Find the lines of the listing that contain the string "after", and return them.

SOURCE MATERIAL:
────────────────
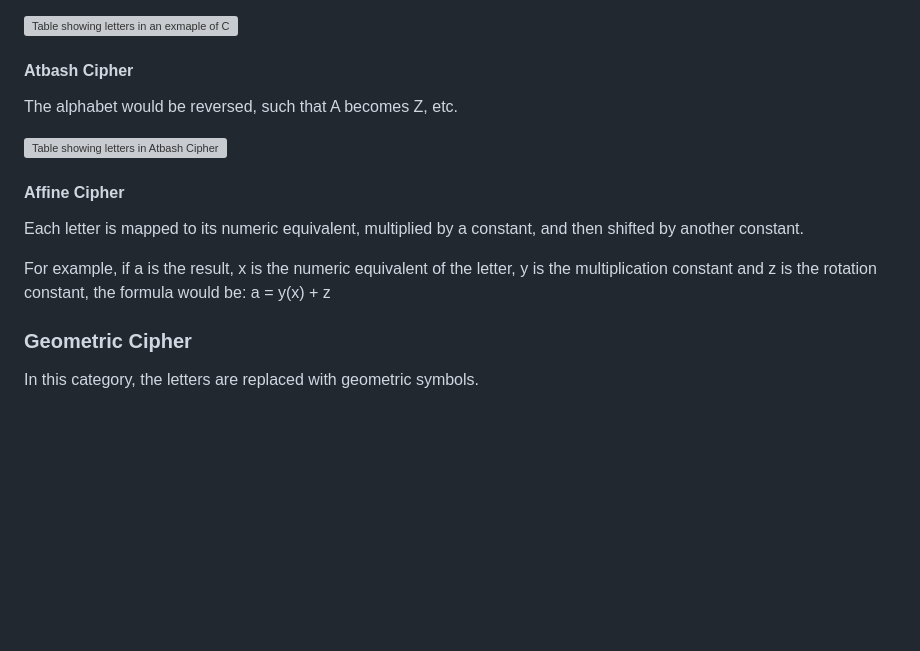
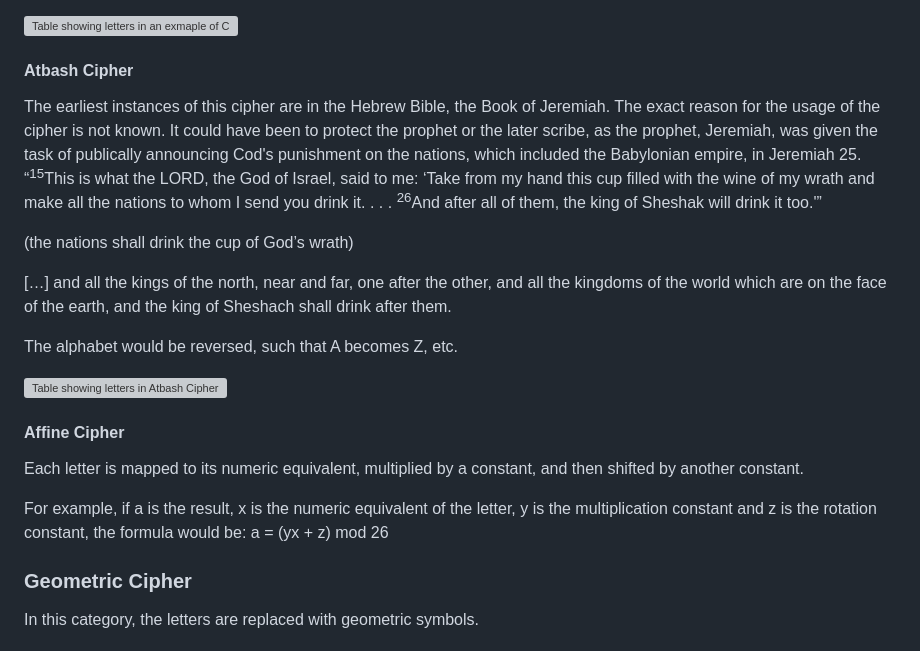
Before and after one commit to Madeline-Ong/Madeline-Ong.github.io, a Markdown page: Guided Learning Project/Research/Introduction to Encryption and Ciphers.md, the part around the change. Drawn GitHub-style; blank space fills up the shorter version; grey boxes are pictures that could not be loaded.

```diff
--- a/Guided Learning Project/Research/Introduction to Encryption and Ciphers.md
+++ b/Guided Learning Project/Research/Introduction to Encryption and Ciphers.md
@@ -54,6 +54,12 @@ This cipher is named after the cipher Julius Caesar created. It is also known as
 ![Table showing letters in an exmaple of Caesar Cipher](../docs/assets/img/caesar.png)
 
 #### Atbash Cipher
+The earliest instances of this cipher are in the Hebrew Bible, the Book of Jeremiah. The exact reason for the usage of the cipher is not known. It could have been to protect the prophet or the later scribe, as the prophet, Jeremiah, was given the task of publically announcing Cod's punishment on the nations, which included the Babylonian empire, in Jeremiah 25. “<sup>15</sup>This is what the LORD, the God of Israel, said to me: ‘Take from my hand this cup filled with the wine of my wrath and make all the nations to whom I send you drink it. . . . <sup>26</sup>And after all of them, the king of Sheshak will drink it too.'”
+
+(the nations shall drink the cup of God’s wrath)
+
+[…] and all the kings of the north, near and far, one after the other, and all the kingdoms of the world which are on the face of the earth, and the king of Sheshach shall drink after them.
+
 The alphabet would be reversed, such that A becomes Z, etc.
 
 ![Table showing letters in Atbash Cipher](../docs/assets/img/atbash.png)
@@ -62,7 +68,7 @@ The alphabet would be reversed, such that A becomes Z, etc.
 Each letter is mapped to its numeric equivalent, multiplied by a constant, and then shifted by another constant.
 
 For example, if a is the result, x is the numeric equivalent of the letter, y is the multiplication constant and z is the rotation constant, the formula would be:
-a = y(x) + z
+a =  (yx + z) mod 26
 
 
 ### Geometric Cipher
```
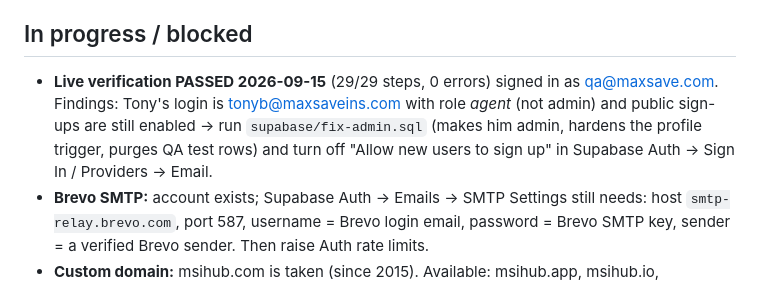
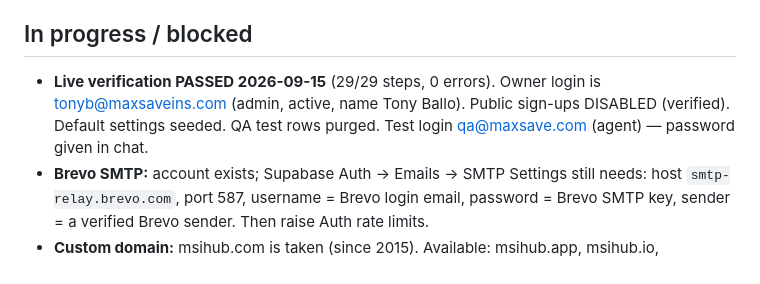
Before and after one commit to tonyfballo-star/MaxSave-CRM, a Markdown page: HANDOFF.md, the part around the change. Rendered like a GitHub page.

Commit message:
Handoff: owner admin verified, sign-ups disabled
Co-Authored-By: Claude Fable 5.1 <noreply@anthropic.com>

```diff
--- a/HANDOFF.md
+++ b/HANDOFF.md
@@ -20,7 +20,7 @@ Read this first when picking up on another machine. Start Claude Code in this fo
 7. Bug fixed: Settings page crashed for single-word agent names.
 
 ## In progress / blocked
-- **Live verification PASSED 2026-09-15** (29/29 steps, 0 errors) signed in as qa@maxsave.com. Findings: Tony's login is tonyb@maxsaveins.com with role *agent* (not admin) and public sign-ups are still enabled → run `supabase/fix-admin.sql` (makes him admin, hardens the profile trigger, purges QA test rows) and turn off "Allow new users to sign up" in Supabase Auth → Sign In / Providers → Email.
+- **Live verification PASSED 2026-09-15** (29/29 steps, 0 errors). Owner login is tonyb@maxsaveins.com (admin, active, name Tony Ballo). Public sign-ups DISABLED (verified). Default settings seeded. QA test rows purged. Test login qa@maxsave.com (agent) — password given in chat.
 - **Brevo SMTP:** account exists; Supabase Auth → Emails → SMTP Settings still needs: host `smtp-relay.brevo.com`, port 587, username = Brevo login email, password = Brevo SMTP key, sender = a verified Brevo sender. Then raise Auth rate limits.
 - **Custom domain:** msihub.com is taken (since 2015). Available: msihub.app, msihub.io, getmsihub.com. `maxsavehub.com` was registered 2026-07-02 — possibly Tony's; ask. Connect via Netlify → Domain management, then update Supabase Site URL + Redirect URLs.
 
```
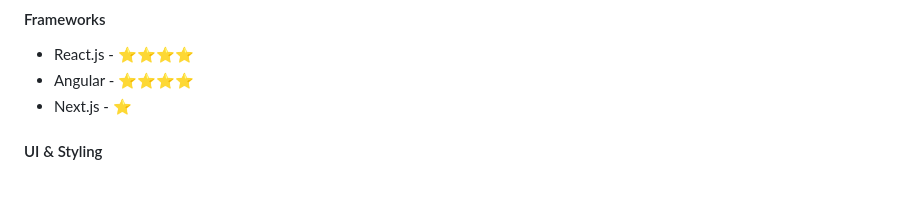
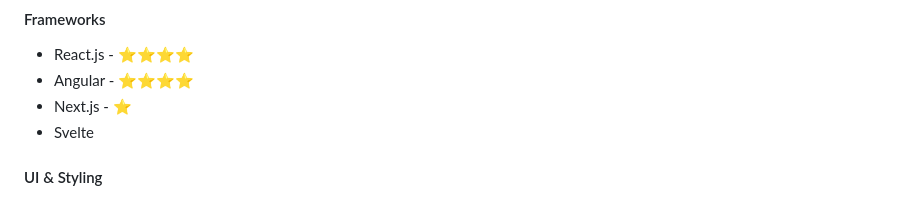
Before and after one commit to akhiljozph/akhiljozph, a Markdown page: README.md, the part around the change. Drawn GitHub-style.

```diff
--- a/README.md
+++ b/README.md
@@ -23,6 +23,7 @@ Building modern, scalable single-page applications with reusable component archi
 - React.js - ⭐⭐⭐⭐
 - Angular - ⭐⭐⭐⭐
 - Next.js - ⭐
+- Svelte
 
 #### UI & Styling
 
```
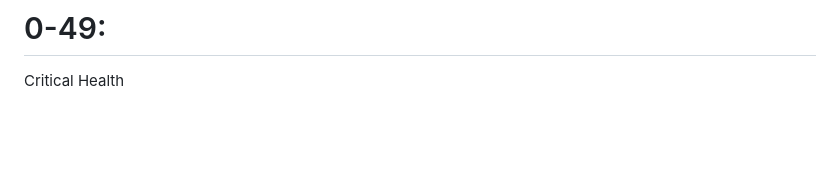
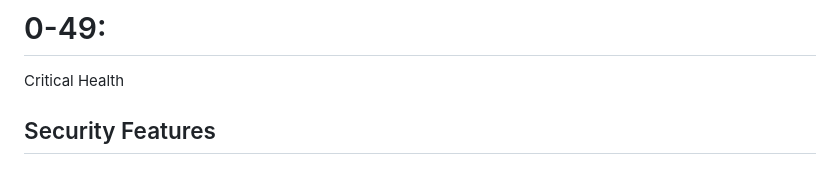
Before and after one commit to rohitpawar-tech/CreditSathi, a Markdown page: README.md, the part around the change. Rendered like a GitHub page; blank space fills up the shorter version.

```diff
--- a/README.md
+++ b/README.md
@@ -221,3 +221,5 @@ Excellent Health
 Moderate Health
 # 0-49:
 Critical Health
+
+## Security Features
```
────────────────
TASK ANSWER:
Before and after one commit to Madeline-Ong/Madeline-Ong.github.io, a Markdown page: Guided Learning Project/Research/Introduction to Encryption and Ciphers.md, the part around the change. Drawn GitHub-style; blank space fills up the shorter version; grey boxes are pictures that could not be loaded.
@@ -54,6 +54,12 @@ This cipher is named after the cipher Julius Caesar created. It is also known as
+The earliest instances of this cipher are in the Hebrew Bible, the Book of Jeremiah. The exact reason for the usage of the cipher is not known. It could have been to protect the prophet or the later scribe, as the prophet, Jeremiah, was given the task of publically announcing Cod's punishment on the nations, which included the Babylonian empire, in Jeremiah 25. “<sup>15</sup>This is what the LORD, the God of Israel, said to me: ‘Take from my hand this cup filled with the wine of my wrath and make all the nations to whom I send you drink it. . . . <sup>26</sup>And after all of them, the king of Sheshak will drink it too.'”
+[…] and all the kings of the north, near and far, one after the other, and all the kingdoms of the world which are on the face of the earth, and the king of Sheshach shall drink after them.
Before and after one commit to tonyfballo-star/MaxSave-CRM, a Markdown page: HANDOFF.md, the part around the change. Rendered like a GitHub page.
Before and after one commit to akhiljozph/akhiljozph, a Markdown page: README.md, the part around the change. Drawn GitHub-style.
Before and after one commit to rohitpawar-tech/CreditSathi, a Markdown page: README.md, the part around the change. Rendered like a GitHub page; blank space fills up the shorter version.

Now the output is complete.